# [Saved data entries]
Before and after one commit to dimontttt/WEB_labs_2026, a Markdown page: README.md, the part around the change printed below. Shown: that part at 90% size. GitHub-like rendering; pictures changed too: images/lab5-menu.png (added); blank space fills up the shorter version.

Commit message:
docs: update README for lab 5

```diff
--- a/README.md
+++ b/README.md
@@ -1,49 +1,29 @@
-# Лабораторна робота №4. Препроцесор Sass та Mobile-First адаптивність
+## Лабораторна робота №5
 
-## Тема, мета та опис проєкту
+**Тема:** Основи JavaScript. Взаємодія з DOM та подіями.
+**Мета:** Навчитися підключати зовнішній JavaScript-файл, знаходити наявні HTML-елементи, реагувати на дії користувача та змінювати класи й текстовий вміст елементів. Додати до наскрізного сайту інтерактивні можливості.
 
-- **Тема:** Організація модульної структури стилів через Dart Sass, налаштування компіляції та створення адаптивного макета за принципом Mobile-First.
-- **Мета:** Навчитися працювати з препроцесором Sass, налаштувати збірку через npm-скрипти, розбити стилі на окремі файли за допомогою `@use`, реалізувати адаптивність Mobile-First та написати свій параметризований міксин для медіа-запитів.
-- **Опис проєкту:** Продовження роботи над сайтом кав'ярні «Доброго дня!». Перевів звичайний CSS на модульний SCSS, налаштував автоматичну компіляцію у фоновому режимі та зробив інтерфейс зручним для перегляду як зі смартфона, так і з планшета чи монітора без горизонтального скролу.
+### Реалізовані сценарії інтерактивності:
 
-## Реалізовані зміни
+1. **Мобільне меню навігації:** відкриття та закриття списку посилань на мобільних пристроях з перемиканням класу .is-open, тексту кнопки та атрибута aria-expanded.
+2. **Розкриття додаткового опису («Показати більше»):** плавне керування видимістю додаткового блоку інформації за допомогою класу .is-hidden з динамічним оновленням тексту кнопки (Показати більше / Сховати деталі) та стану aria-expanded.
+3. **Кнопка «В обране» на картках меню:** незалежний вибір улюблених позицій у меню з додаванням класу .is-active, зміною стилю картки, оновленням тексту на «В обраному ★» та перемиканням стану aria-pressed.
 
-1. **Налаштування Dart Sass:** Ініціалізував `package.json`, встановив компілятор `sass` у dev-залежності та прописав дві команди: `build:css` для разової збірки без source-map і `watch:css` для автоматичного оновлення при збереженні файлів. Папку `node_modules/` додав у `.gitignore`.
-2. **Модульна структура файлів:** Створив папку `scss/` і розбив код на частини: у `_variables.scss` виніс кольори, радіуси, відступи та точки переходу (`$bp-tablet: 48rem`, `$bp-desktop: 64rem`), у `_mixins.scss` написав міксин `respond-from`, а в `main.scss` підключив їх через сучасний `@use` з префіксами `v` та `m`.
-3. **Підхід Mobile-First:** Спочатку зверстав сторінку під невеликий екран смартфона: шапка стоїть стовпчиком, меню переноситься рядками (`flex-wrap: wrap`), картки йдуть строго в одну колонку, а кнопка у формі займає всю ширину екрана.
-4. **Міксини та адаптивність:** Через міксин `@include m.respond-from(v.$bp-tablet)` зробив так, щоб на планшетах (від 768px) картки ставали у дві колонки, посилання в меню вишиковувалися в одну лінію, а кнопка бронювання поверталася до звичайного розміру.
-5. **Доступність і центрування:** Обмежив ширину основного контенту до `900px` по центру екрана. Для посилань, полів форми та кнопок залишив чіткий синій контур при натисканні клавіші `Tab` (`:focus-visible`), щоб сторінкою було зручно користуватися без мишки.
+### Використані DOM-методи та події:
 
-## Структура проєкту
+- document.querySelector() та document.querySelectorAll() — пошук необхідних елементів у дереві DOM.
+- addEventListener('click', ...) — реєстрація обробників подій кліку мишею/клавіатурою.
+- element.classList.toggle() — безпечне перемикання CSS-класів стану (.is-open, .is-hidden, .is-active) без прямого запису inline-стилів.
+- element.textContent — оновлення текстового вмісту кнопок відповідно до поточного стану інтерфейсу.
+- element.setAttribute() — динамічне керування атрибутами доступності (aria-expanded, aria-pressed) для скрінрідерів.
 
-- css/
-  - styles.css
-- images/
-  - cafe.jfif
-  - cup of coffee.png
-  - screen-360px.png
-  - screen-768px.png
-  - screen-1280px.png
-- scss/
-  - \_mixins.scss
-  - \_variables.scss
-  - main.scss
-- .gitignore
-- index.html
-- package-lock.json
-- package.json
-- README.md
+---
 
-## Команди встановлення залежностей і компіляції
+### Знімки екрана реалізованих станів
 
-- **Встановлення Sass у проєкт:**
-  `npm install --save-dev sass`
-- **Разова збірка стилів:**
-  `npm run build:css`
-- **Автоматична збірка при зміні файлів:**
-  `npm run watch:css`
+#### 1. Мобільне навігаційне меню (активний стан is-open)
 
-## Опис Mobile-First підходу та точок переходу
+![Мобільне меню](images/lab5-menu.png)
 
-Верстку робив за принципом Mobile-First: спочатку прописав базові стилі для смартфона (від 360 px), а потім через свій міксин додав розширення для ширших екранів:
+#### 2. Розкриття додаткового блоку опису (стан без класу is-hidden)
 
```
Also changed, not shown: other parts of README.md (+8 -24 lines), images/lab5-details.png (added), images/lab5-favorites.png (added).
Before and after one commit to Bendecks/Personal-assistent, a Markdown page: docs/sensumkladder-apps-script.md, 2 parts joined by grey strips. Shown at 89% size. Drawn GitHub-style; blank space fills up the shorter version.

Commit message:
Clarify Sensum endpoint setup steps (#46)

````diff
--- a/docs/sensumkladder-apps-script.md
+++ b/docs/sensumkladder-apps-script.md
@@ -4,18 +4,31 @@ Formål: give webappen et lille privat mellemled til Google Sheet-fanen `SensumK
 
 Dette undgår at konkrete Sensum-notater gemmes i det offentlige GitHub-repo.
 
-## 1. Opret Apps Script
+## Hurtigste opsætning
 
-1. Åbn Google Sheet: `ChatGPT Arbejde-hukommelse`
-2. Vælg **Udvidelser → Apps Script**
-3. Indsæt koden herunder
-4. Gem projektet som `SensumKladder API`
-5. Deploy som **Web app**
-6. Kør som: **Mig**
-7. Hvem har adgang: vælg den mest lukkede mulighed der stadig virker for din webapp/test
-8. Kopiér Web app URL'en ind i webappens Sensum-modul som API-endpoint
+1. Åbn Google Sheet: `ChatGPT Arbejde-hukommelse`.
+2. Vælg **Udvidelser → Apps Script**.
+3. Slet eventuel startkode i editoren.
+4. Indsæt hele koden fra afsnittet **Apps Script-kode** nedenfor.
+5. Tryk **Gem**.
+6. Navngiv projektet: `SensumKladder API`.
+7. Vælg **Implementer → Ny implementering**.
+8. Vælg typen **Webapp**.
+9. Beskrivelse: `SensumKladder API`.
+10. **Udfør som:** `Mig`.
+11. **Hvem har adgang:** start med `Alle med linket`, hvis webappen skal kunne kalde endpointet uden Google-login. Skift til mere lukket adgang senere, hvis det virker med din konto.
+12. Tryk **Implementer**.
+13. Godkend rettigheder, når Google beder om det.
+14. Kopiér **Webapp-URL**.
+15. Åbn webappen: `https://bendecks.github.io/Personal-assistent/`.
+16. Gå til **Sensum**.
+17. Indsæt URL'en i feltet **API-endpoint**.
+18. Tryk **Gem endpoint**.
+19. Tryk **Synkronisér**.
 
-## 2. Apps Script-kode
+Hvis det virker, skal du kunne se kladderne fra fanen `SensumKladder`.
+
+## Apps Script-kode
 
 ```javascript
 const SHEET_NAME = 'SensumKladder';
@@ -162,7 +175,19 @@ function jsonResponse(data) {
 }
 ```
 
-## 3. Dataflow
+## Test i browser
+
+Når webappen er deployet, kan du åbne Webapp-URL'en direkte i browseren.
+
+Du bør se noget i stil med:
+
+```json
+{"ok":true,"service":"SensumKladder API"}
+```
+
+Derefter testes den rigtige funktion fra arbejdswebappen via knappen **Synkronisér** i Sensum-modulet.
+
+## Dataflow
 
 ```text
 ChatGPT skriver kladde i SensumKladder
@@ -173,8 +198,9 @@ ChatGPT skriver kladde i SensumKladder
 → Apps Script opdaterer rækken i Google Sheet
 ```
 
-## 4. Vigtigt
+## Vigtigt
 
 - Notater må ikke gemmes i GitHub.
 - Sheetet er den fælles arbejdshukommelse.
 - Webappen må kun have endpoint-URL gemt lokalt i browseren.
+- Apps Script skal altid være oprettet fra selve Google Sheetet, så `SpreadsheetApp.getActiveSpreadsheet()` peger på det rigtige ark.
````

# [Aim of the task]
Every line in the records above that contains the word "docs" is to be copied out.

# [Task response]
docs: update README for lab 5
Before and after one commit to Bendecks/Personal-assistent, a Markdown page: docs/sensumkladder-apps-script.md, 2 parts joined by grey strips. Shown at 89% size. Drawn GitHub-style; blank space fills up the shorter version.
--- a/docs/sensumkladder-apps-script.md
+++ b/docs/sensumkladder-apps-script.md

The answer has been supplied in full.